Special District

Inland Empire Utilities AgencyCandidate for Director, Division 3

Photo of Steve Elie

Steve Elie

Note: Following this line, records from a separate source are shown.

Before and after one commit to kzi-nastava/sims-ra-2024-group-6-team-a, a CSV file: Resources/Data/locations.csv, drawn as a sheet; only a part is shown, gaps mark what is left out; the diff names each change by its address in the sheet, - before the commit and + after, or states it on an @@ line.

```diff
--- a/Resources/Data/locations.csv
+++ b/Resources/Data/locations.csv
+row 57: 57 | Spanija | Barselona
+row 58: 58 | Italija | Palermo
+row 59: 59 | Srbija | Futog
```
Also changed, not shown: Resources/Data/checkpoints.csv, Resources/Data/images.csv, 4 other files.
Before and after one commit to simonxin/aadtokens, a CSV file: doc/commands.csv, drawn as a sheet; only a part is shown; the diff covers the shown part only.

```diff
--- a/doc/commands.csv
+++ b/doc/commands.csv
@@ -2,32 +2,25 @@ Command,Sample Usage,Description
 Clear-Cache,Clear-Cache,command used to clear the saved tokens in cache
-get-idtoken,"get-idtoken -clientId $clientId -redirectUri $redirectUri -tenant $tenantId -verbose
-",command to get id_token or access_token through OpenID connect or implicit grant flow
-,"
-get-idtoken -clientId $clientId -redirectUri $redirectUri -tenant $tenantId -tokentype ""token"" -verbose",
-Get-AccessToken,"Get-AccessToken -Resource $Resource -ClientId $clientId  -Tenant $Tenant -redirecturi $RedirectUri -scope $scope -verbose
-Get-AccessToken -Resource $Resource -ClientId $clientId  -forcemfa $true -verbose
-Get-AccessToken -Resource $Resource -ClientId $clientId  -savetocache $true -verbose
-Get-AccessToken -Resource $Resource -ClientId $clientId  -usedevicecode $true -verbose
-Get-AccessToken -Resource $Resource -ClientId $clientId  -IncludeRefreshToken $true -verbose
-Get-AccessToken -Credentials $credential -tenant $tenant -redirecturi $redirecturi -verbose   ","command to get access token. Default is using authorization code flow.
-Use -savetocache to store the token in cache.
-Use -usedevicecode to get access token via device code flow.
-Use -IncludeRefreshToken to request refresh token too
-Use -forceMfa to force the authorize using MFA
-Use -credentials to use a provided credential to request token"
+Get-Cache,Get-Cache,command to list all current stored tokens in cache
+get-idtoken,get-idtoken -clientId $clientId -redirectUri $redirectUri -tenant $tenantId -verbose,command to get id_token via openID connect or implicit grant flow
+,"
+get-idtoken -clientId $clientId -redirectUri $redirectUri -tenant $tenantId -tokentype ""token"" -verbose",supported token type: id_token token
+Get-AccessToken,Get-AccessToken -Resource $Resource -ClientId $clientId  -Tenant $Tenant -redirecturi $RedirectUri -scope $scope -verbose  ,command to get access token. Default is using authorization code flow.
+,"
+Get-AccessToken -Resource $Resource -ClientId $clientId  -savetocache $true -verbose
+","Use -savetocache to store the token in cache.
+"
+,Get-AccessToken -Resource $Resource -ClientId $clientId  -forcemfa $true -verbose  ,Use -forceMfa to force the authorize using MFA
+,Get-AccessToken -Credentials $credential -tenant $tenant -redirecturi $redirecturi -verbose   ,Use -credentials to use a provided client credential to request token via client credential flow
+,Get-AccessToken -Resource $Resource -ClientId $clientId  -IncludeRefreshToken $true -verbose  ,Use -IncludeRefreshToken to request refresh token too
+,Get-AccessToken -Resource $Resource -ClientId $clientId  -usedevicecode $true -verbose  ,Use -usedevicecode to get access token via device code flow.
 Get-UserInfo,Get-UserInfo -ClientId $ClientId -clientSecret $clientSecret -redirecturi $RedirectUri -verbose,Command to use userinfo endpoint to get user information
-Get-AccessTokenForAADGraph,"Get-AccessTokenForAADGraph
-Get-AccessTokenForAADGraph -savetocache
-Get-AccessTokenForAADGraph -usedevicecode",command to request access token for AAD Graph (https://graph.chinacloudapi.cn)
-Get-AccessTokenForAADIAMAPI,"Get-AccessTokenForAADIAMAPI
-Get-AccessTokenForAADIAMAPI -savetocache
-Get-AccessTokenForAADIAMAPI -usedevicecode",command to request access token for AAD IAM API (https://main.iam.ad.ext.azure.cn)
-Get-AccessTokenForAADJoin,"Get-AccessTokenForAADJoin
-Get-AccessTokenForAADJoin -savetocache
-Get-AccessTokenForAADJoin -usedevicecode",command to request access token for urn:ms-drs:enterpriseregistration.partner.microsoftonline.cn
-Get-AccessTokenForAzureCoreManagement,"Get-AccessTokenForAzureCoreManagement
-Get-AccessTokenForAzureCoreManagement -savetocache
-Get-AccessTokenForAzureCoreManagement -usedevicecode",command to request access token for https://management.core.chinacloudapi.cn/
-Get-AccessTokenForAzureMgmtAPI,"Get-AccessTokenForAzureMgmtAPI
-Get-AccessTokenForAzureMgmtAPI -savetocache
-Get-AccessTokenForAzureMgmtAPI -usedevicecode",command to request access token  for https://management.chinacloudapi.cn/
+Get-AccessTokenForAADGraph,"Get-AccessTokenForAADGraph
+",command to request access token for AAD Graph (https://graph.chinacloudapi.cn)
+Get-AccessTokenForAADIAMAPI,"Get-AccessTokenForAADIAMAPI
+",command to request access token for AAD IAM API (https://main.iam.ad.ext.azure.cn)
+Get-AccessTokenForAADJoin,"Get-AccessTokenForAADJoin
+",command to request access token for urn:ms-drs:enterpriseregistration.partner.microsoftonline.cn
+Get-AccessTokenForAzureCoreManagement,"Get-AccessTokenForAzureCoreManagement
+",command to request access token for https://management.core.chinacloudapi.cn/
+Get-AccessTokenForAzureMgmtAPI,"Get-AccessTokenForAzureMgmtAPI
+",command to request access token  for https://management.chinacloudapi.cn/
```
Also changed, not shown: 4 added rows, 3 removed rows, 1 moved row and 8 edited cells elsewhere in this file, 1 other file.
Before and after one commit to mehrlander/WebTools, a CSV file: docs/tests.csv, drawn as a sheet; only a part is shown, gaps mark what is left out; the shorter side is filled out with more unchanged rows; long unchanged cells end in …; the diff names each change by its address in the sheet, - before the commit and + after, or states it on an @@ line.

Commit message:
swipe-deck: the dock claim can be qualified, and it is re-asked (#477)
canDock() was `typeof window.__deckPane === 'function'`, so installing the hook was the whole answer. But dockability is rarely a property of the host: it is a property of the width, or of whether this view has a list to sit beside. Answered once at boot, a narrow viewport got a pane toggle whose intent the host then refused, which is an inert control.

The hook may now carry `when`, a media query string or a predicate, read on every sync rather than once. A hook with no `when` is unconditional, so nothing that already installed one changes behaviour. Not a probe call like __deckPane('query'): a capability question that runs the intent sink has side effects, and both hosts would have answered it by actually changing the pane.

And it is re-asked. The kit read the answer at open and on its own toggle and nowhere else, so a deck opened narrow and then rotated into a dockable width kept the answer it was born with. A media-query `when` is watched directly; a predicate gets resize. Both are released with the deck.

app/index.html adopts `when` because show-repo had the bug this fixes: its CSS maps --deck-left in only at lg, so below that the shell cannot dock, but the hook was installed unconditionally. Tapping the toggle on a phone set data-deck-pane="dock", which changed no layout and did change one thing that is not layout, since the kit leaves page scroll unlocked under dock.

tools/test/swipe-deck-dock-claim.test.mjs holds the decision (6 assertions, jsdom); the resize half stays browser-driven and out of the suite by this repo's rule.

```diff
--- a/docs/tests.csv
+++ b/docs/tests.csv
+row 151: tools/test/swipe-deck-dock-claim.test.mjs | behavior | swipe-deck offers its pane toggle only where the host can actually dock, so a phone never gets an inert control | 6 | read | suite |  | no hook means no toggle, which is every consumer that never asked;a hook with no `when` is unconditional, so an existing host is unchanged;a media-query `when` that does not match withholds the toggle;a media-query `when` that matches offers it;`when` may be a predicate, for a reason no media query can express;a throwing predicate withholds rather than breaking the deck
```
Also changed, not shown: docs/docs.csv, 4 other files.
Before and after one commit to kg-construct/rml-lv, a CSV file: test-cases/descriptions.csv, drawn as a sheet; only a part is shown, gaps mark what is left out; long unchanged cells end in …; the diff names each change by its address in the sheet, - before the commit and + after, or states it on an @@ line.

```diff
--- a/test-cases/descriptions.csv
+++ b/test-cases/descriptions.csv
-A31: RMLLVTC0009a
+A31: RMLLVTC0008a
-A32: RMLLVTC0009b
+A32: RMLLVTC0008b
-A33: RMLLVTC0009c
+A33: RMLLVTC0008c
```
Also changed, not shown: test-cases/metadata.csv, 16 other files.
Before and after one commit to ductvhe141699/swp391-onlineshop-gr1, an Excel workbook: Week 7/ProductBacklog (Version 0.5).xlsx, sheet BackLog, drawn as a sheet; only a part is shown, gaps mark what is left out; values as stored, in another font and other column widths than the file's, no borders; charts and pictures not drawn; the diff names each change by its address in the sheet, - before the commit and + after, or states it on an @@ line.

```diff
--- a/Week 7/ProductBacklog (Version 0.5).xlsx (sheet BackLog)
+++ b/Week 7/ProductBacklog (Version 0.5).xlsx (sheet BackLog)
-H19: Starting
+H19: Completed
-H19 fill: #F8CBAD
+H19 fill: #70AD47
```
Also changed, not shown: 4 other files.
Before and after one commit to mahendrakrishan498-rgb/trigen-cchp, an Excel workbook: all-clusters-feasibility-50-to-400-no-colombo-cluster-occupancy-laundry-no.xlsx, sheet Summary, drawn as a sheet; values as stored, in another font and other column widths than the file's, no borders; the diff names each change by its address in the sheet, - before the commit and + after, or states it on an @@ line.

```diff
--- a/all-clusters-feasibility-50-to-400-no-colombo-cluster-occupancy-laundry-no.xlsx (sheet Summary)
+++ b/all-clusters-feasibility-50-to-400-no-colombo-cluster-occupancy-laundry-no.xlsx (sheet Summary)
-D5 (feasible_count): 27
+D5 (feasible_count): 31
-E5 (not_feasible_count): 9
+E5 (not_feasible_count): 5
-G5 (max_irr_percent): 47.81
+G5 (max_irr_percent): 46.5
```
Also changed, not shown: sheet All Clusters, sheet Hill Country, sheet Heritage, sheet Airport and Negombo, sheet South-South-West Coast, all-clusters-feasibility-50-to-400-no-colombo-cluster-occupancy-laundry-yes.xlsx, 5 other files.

Inland Empire Utilities Agency Member, Board of Directors
20,749 votes (51.05%)Winning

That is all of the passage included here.